Screenshot and code edit data:
= = = = =

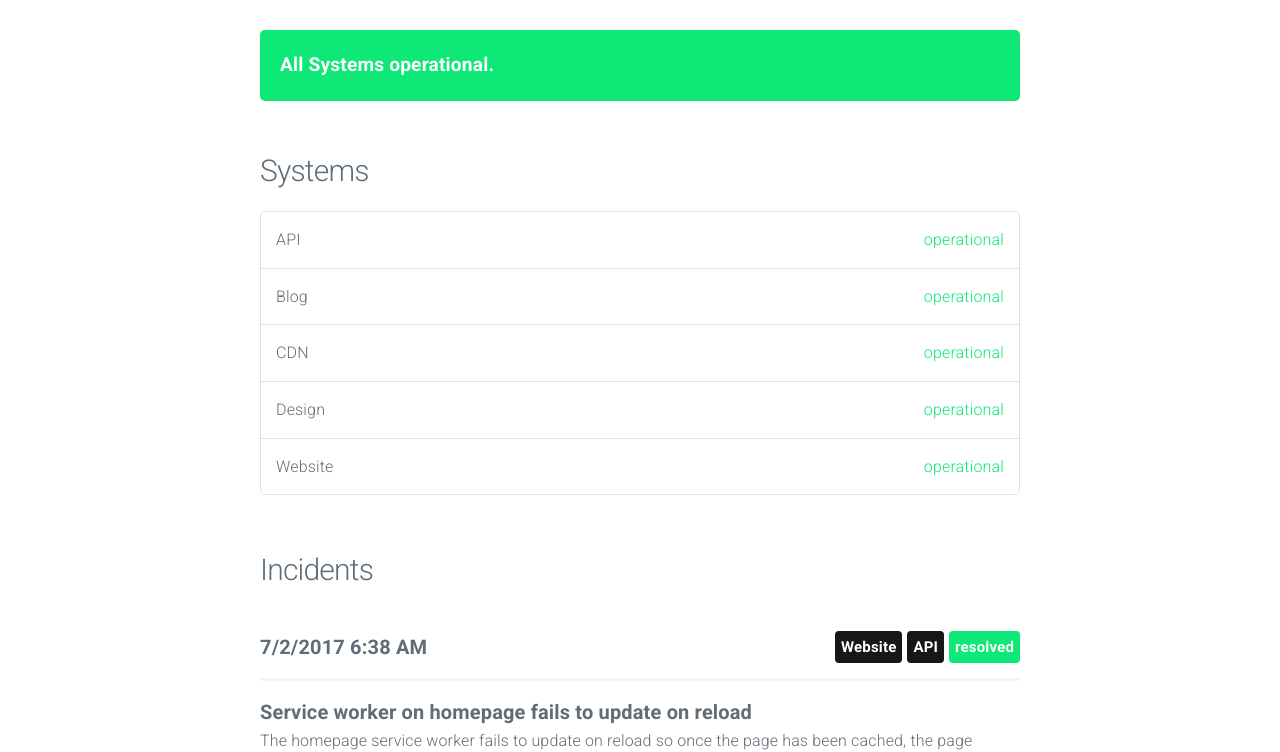
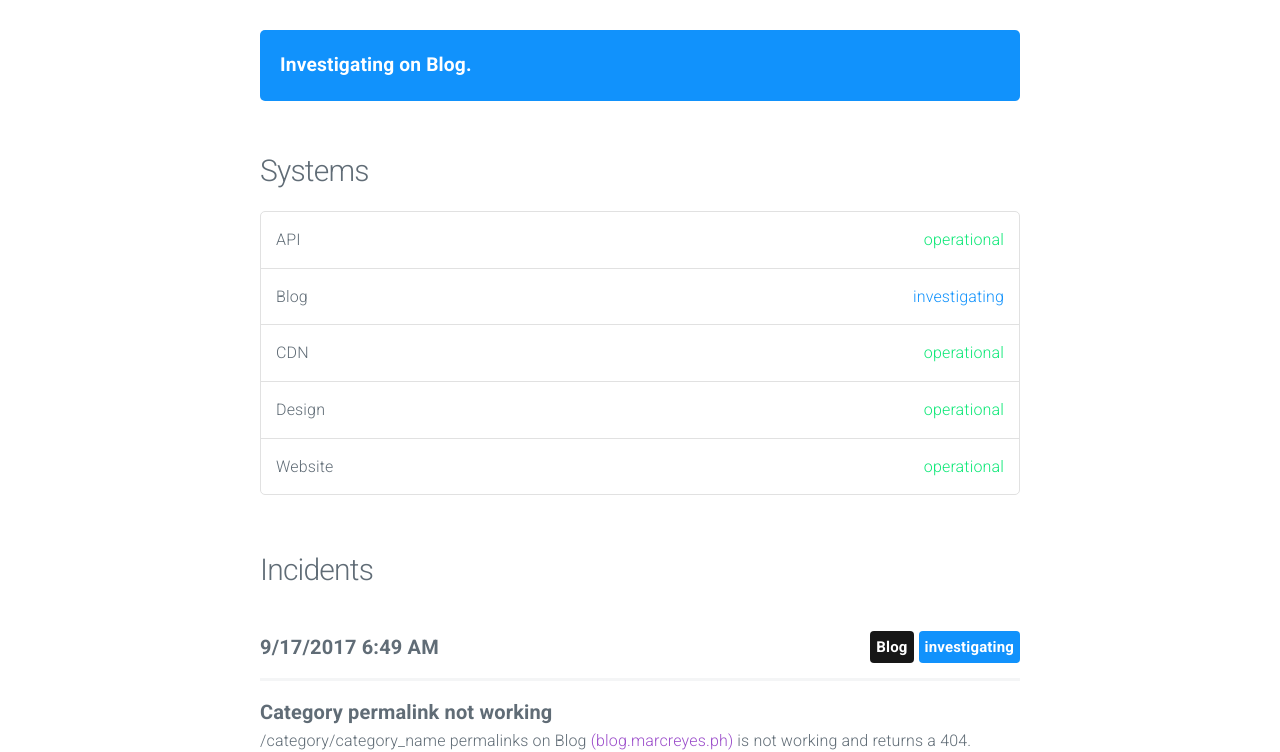
Before and after one commit to mabreyes/marcreyes-statuspage, a plain HTML site: page index.html in a window 1280 px wide. Shown: the part 55-807 px from the top of the page. Drawn offline with nearby package versions, Linux system fonts and the light colour scheme; no server answers.

Commit message:
update index

```diff
--- a/index.html
+++ b/index.html
@@ -29,9 +29,11 @@
 
 			<section class="container" id="main">
 
-					<div class="panel operational" data-l10n-id="systems-operational">
-						All Systems operational.
+
+					<div class="panel investigating">
+						<span data-l10n-id="Investigating">Investigating</span> <span data-l10n-id="on">on</span> Blog.
 					</div>
+
 
 
 				<h4 data-l10n-id="systems">Systems</h4>
@@ -42,7 +44,7 @@
 					</li>
 
 					<li>
-						Blog <span class="status operational" data-l10n-id="operational">operational</span>
+						Blog <span class="status investigating" data-l10n-id="investigating">investigating</span>
 					</li>
 
 					<li>
@@ -61,6 +63,23 @@
 
 				<h4 data-l10n-id="incidents">Incidents</h4>
 
+
+					<div class="incident">
+						<span class="date moment">2017-09-17 06:49:26 UTC</span>
+
+
+							<span class="label investigating float-right" data-l10n-id="investigating">investigating</span>
+
+
+							<span class="label system float-right">Blog</span>
+
+						<hr/>
+
+						<span class="title">Category permalink not working</span>
+						<p>/category/category_name permalinks on Blog <a href="https://blog.marcreyesph">(blog.marcreyes.ph)</a> is not working and returns a 404. Currently investigating on this issue and will update you for further details. </p>
+
+
+					</div>
 
 					<div class="incident">
 						<span class="date moment">2017-07-02 06:38:23 UTC</span>
```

= = = = =

Word for word, restate the records shown above, minus the pictures.

Task response -
Before and after one commit to mabreyes/marcreyes-statuspage, a plain HTML site: page index.html in a window 1280 px wide. Shown: the part 55-807 px from the top of the page. Drawn offline with nearby package versions, Linux system fonts and the light colour scheme; no server answers.

Commit message:
update index

```diff
--- a/index.html
+++ b/index.html
@@ -29,9 +29,11 @@
 
 			<section class="container" id="main">
 
-					<div class="panel operational" data-l10n-id="systems-operational">
-						All Systems operational.
+
+					<div class="panel investigating">
+						<span data-l10n-id="Investigating">Investigating</span> <span data-l10n-id="on">on</span> Blog.
 					</div>
+
 
 
 				<h4 data-l10n-id="systems">Systems</h4>
@@ -42,7 +44,7 @@
 					</li>
 
 					<li>
-						Blog <span class="status operational" data-l10n-id="operational">operational</span>
+						Blog <span class="status investigating" data-l10n-id="investigating">investigating</span>
 					</li>
 
 					<li>
@@ -61,6 +63,23 @@
 
 				<h4 data-l10n-id="incidents">Incidents</h4>
 
+
+					<div class="incident">
+						<span class="date moment">2017-09-17 06:49:26 UTC</span>
+
+
+							<span class="label investigating float-right" data-l10n-id="investigating">investigating</span>
+
+
+							<span class="label system float-right">Blog</span>
+
+						<hr/>
+
+						<span class="title">Category permalink not working</span>
+						<p>/category/category_name permalinks on Blog <a href="https://blog.marcreyesph">(blog.marcreyes.ph)</a> is not working and returns a 404. Currently investigating on this issue and will update you for further details. </p>
+
+
+					</div>
 
 					<div class="incident">
 						<span class="date moment">2017-07-02 06:38:23 UTC</span>
```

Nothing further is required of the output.